Pastors and theologians tend to skip over the many references to giants in the Bible. However, Douglas Van Dorn tackles this subject head on in his book, Giants: Sons of the Gods. This is an issue that should interest all students of Scripture.
Genesis 6:1-4 and the Nephilim
The introduction is the longest chapter by far at 48 pages, but it forms the foundation for the rest of the book. Here Van Dorn argues that Genesis 6:1-4 is about spirit beings/angels who came to earth and married human women, resulting in giant offspring known as the Nephilim. I have argued for this supernatural view myself, and I must say that Van Dorn’s treatment raises several points I had not thought of before.
Van Dorn lays out the different views of Genesis 6:1-4 and then proceeds to take down the popular Sethite view (that the intermarriage is between the godly line of Seth and the ungodly line of Cain). He points out that “there is no incontrovertible evidence that everyone in the line of Cain was wicked, nor that everyone in the line of Seth was godly” (15). In spite of this, the Sethite view holds that Seth’s line was all godly until the days of Noah. It hangs on the unlikely assumption that “No one in the line prior to this rebelled.
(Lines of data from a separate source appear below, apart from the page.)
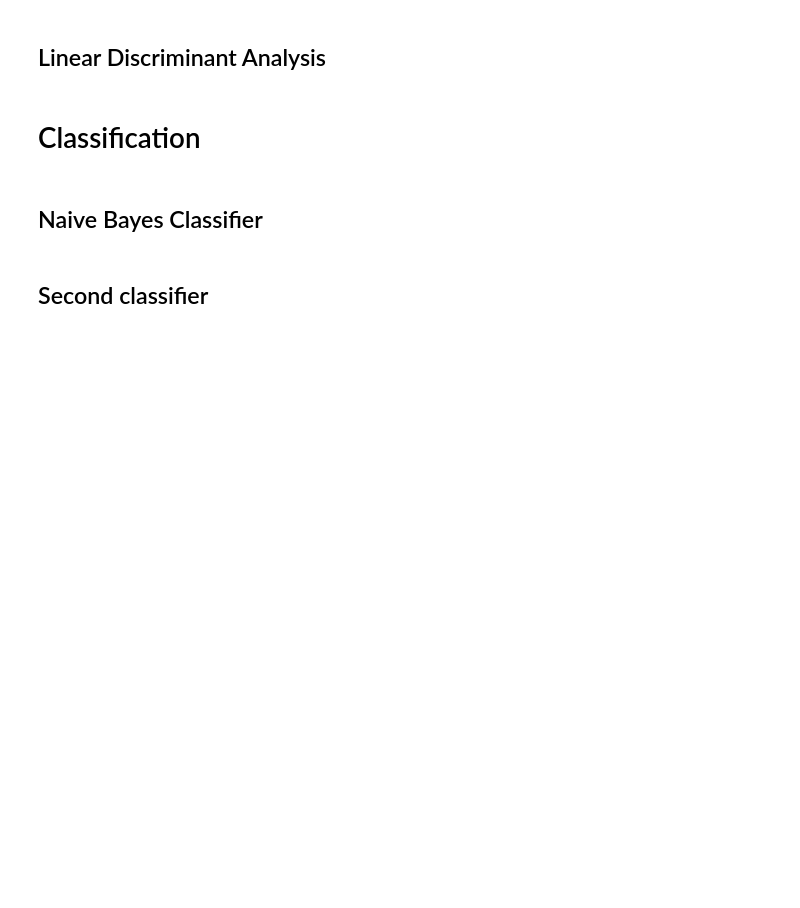
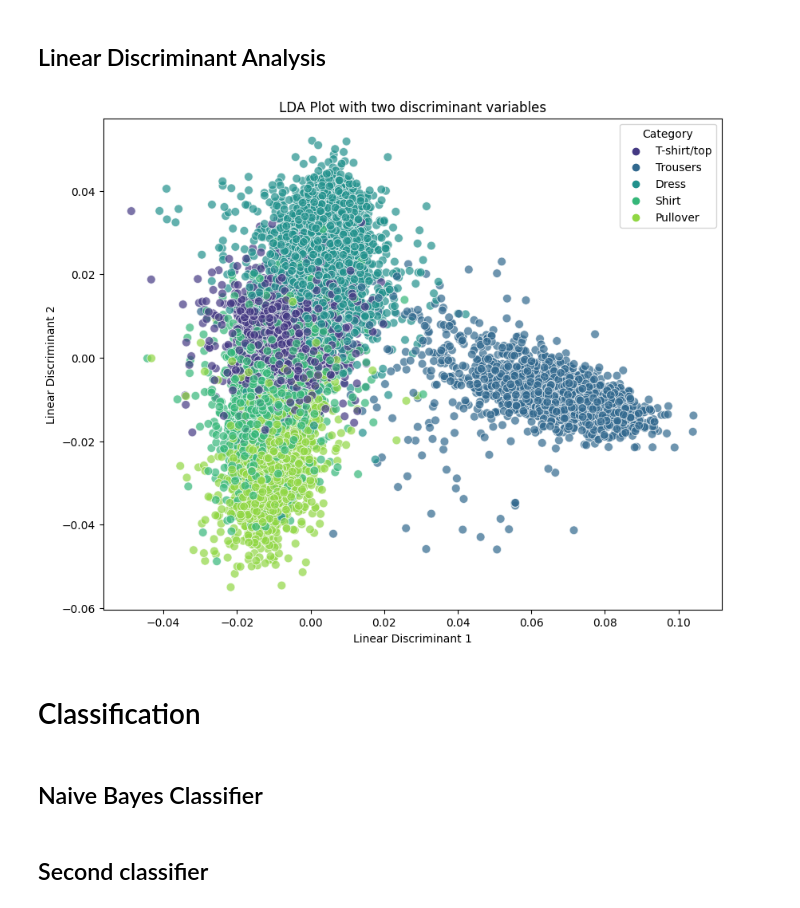
Before and after one commit to Purreskov/Machine-Learning, a Jupyter notebook: main.ipynb, the cells around one changed output. Saved outputs shown, nothing was run; the diff lists cells and outputs as text; code cells hidden in the pictures; blank space fills up the shorter version.

```diff
--- a/main.ipynb
+++ b/main.ipynb
@@ -36,5 +52,94 @@ plt.show()
 # %% [markdown]
 ## Linear Discriminant Analysis
+# %%
+import numpy as np
+import matplotlib.pyplot as plt
+from scipy.linalg import eigh
+
+def lda(X, y, num_components=2):
+    """
+    Linear Discriminant Analysis (LDA) implementation.
+
+    Parameters:
+    - X: Feature matrix (n_samples, n_features)
+    - y: Class labels (n_samples,)
+    - num_components: Number of linear discriminant components to keep
+
+    Returns:
+    - lda_components: Linear discriminant components (n_features, num_components)
+    - explained_variance: Explained variance by each linear discriminant component
+    """
+
+    classes = np.unique(y)
+    num_classes = len(classes)
+    num_features = X.shape[1]
+
+    # Compute class means
+    class_means = np.array([np.mean(X[y == c], axis=0) for c in classes])
+
+    # Compute overall mean
+    overall_mean = np.mean(X, axis=0)
+
+    # Compute between-class scatter matrix
+    between_class_scatter = np.zeros((num_features, num_features))
+    for c in classes:
+        n = len(y[y == c])
+        mean_diff = class_means[c] - overall_mean
+        between_class_scatter += n * np.outer(mean_diff, mean_diff)
+
+    # Compute within-class scatter matrix
+    within_class_scatter = np.zeros((num_features, num_features))
+    for c in classes:
+        class_data = X[y == c]
+        mean_diff = class_data - class_means[c]
+        within_class_scatter += np.dot(mean_diff.T, mean_diff)
+
+    # Solve the generalized eigenvalue problem for (S_w)^(-1) * S_b
+    eigenvalues, eigenvectors = eigh(between_class_scatter, within_class_scatter, eigvals=(num_features - num_components, num_features - 1))
+
+    # Sort eigenvalues and corresponding eigenvectors in descending order
+    sorted_indices = np.argsort(eigenvalues)[::-1]
+    eigenvalues = eigenvalues[sorted_indices]
+    eigenvectors = eigenvectors[:, sorted_indices]
+
+    # Select the top num_components eigenvectors
+    lda_components = eigenvectors[:, :num_components]
+
+    # Compute explained variance
+    explained_variance = eigenvalues[:num_components] / np.sum(eigenvalues)
+
+    return lda_components, explained_variance
+
+# Load the Fashion MNIST training data
+train_data = np.load('fashion_train.npy')
+
+# Extract features (pixel values) and labels
+X_train = train_data[:, :-1]
+y_train = train_data[:, -1]
+
+# Map integer labels to corresponding string labels
+label_mapping = {0: "T-shirt/top", 1: "Trousers", 2: "Pullover", 3: "Dress", 4: "Shirt"}
+y_train_strings = np.array([label_mapping[label] for label in y_train])
+
+# Apply LDA to the data
+lda_components, explained_variance = lda(X_train, y_train, num_components=2)
+
+# Project the data onto the first two linear discriminant components
+lda_projection = np.dot(X_train, lda_components)
+
+# Create a DataFrame with the linear discriminant components and labels
+lda_df = pd.DataFrame(data=lda_projection, columns=['LD1', 'LD2'])
+lda_df['Category'] = y_train_strings
+
+# Visualize the LDA plot using Seaborn
+plt.figure(figsize=(10, 8))
+sns.scatterplot(x='LD1', y='LD2', hue='Category', data=lda_df, palette='viridis', s=60, alpha=0.7)
+plt.title('LDA Plot with two discriminant variables')
+plt.xlabel('Linear Discriminant 1')
+plt.ylabel('Linear Discriminant 2')
+plt.show()
+# %% [output]
+[figure, added]
 # %% [markdown]
 # Classification
 # %% [markdown]
```
Also changed, not shown: parts of 2 cells of this notebook.
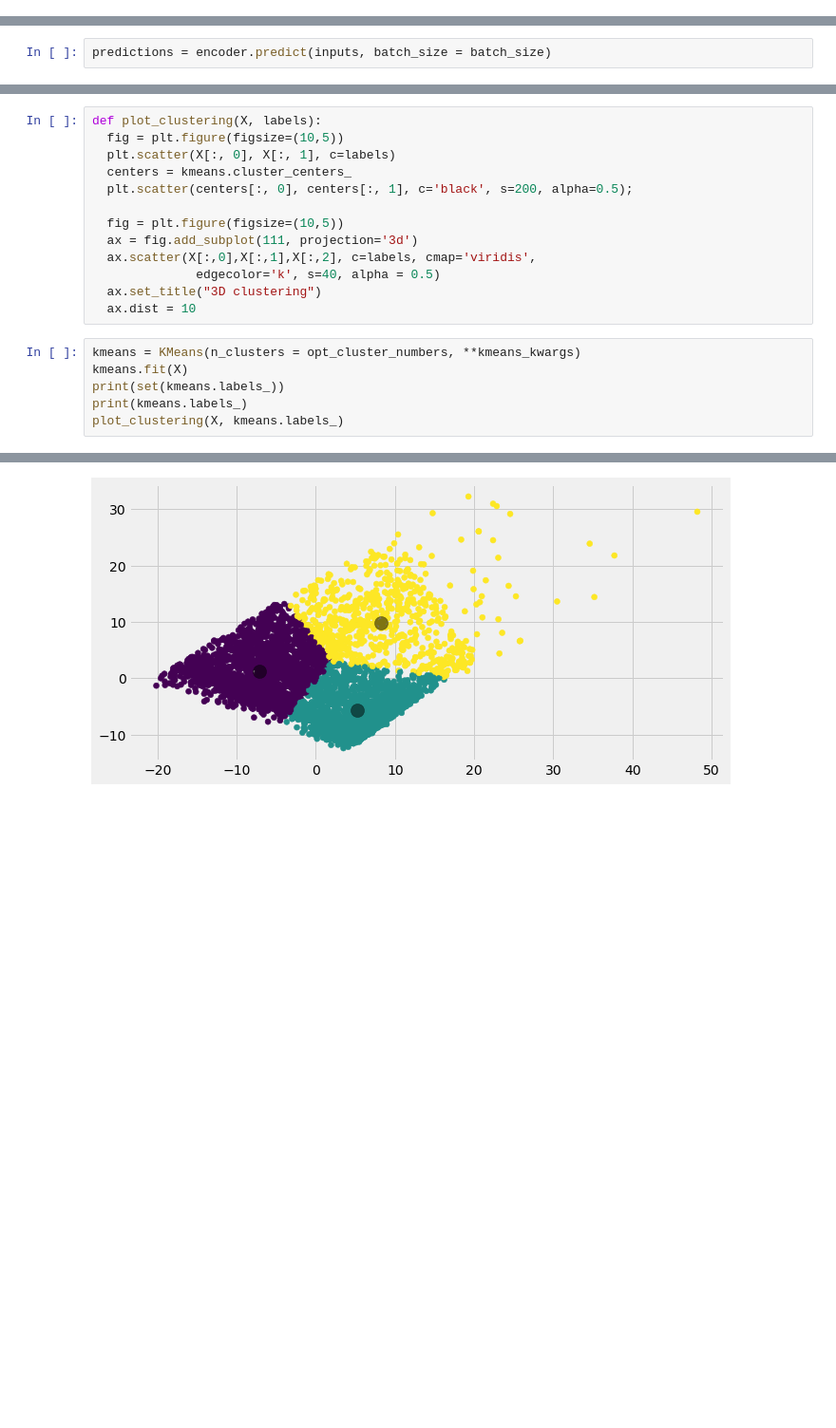
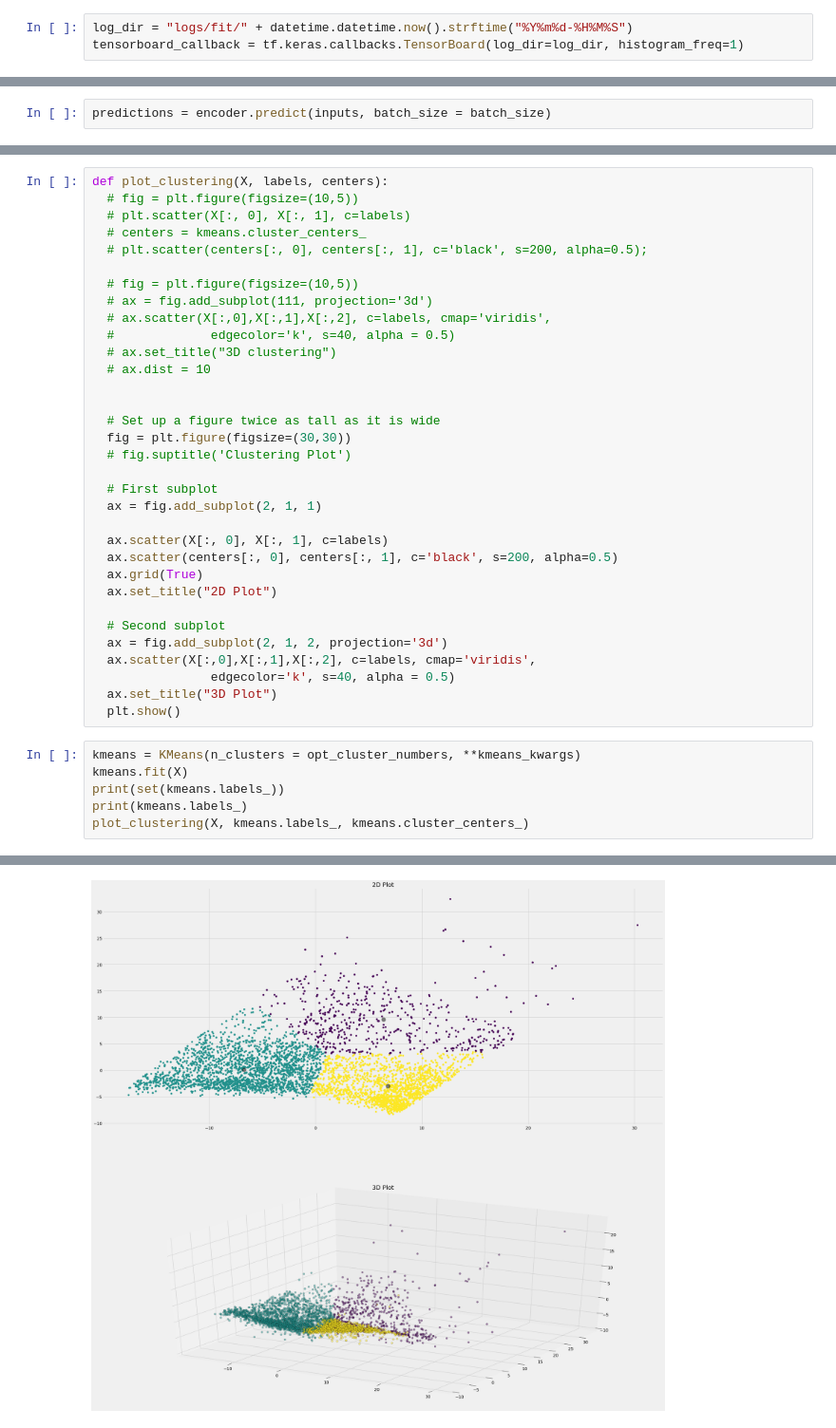
Before and after one commit to ebarkhordar/clustering-of-bank-customers, a Jupyter notebook: Czech_customer_segmentation.ipynb, the cells around one changed output, grey strips where cells are left out. Shown at 95% size. Drawn from its saved outputs; the diff is of its cells as text; blank space fills up the shorter version.

Commit message:
refactor clustering methods

```diff
--- a/Czech_customer_segmentation.ipynb
+++ b/Czech_customer_segmentation.ipynb
@@ -425,6 +427,9 @@ plot_model(model, show_shapes=True, show_layer_names=True)
 # %%
 # split data into test and train
 X_train, X_test, y_train, y_test = train_test_split(sequence_input_array, sequence_output_array, test_size=0.05, random_state=42)
+# %%
+log_dir = "logs/fit/" + datetime.datetime.now().strftime("%Y%m%d-%H%M%S")
+tensorboard_callback = tf.keras.callbacks.TensorBoard(log_dir=log_dir, histogram_freq=1)
 # %%
 # fit the keras model on the dataset
 batch_size = 128
@@ -535,22 +550,42 @@ opt_cluster_numbers = elbow_method(X)
 Optimum number of clusters is:  3
 # %%
-def plot_clustering(X, labels):
-  fig = plt.figure(figsize=(10,5))
-  plt.scatter(X[:, 0], X[:, 1], c=labels)
-  centers = kmeans.cluster_centers_
-  plt.scatter(centers[:, 0], centers[:, 1], c='black', s=200, alpha=0.5);
+def plot_clustering(X, labels, centers):
+  # fig = plt.figure(figsize=(10,5))
+  # plt.scatter(X[:, 0], X[:, 1], c=labels)
+  # centers = kmeans.cluster_centers_
+  # plt.scatter(centers[:, 0], centers[:, 1], c='black', s=200, alpha=0.5);
 
-  fig = plt.figure(figsize=(10,5))
-  ax = fig.add_subplot(111, projection='3d')
+  # fig = plt.figure(figsize=(10,5))
+  # ax = fig.add_subplot(111, projection='3d')
+  # ax.scatter(X[:,0],X[:,1],X[:,2], c=labels, cmap='viridis',
+  #             edgecolor='k', s=40, alpha = 0.5)
+  # ax.set_title("3D clustering")
+  # ax.dist = 10
+
+
+  # Set up a figure twice as tall as it is wide
+  fig = plt.figure(figsize=(30,30))
+  # fig.suptitle('Clustering Plot')
+
+  # First subplot
+  ax = fig.add_subplot(2, 1, 1)
+
+  ax.scatter(X[:, 0], X[:, 1], c=labels)
+  ax.scatter(centers[:, 0], centers[:, 1], c='black', s=200, alpha=0.5)
+  ax.grid(True)
+  ax.set_title("2D Plot")
+
+  # Second subplot
+  ax = fig.add_subplot(2, 1, 2, projection='3d')
   ax.scatter(X[:,0],X[:,1],X[:,2], c=labels, cmap='viridis',
-              edgecolor='k', s=40, alpha = 0.5)
-  ax.set_title("3D clustering")
-  ax.dist = 10
+                edgecolor='k', s=40, alpha = 0.5)
+  ax.set_title("3D Plot")
+  plt.show()
 # %%
 kmeans = KMeans(n_clusters = opt_cluster_numbers, **kmeans_kwargs)
 kmeans.fit(X)
 print(set(kmeans.labels_))
 print(kmeans.labels_)
-plot_clustering(X, kmeans.labels_)
+plot_clustering(X, kmeans.labels_, kmeans.cluster_centers_)
 # %% [output]
 {0, 1, 2}
@@ -558 +593 @@ plot_clustering(X, kmeans.labels_)
-[figure, old version]
+[figure, new version]
```
Also changed, not shown: parts of 20 cells of this notebook.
Everyone in the line in Noah’s day did” (17).
Van Dorn shows a grammatical inconsistency of the Sethite view, as it takes “men” to mean “mankind” but then takes the second “men” as “daughters of Cain” (18). Not only is there no prohibition of Sethites marrying Cainites in Genesis 1–5, but there were also other lineages apart from Seth and Cain, as Adam and Eve had other children (22). Furthermore, it is inexplicable that the intermarriage of the Sethites and Cainites would produce giant offspring (and Numbers 13:33 shows that the Nephilim were in fact giants).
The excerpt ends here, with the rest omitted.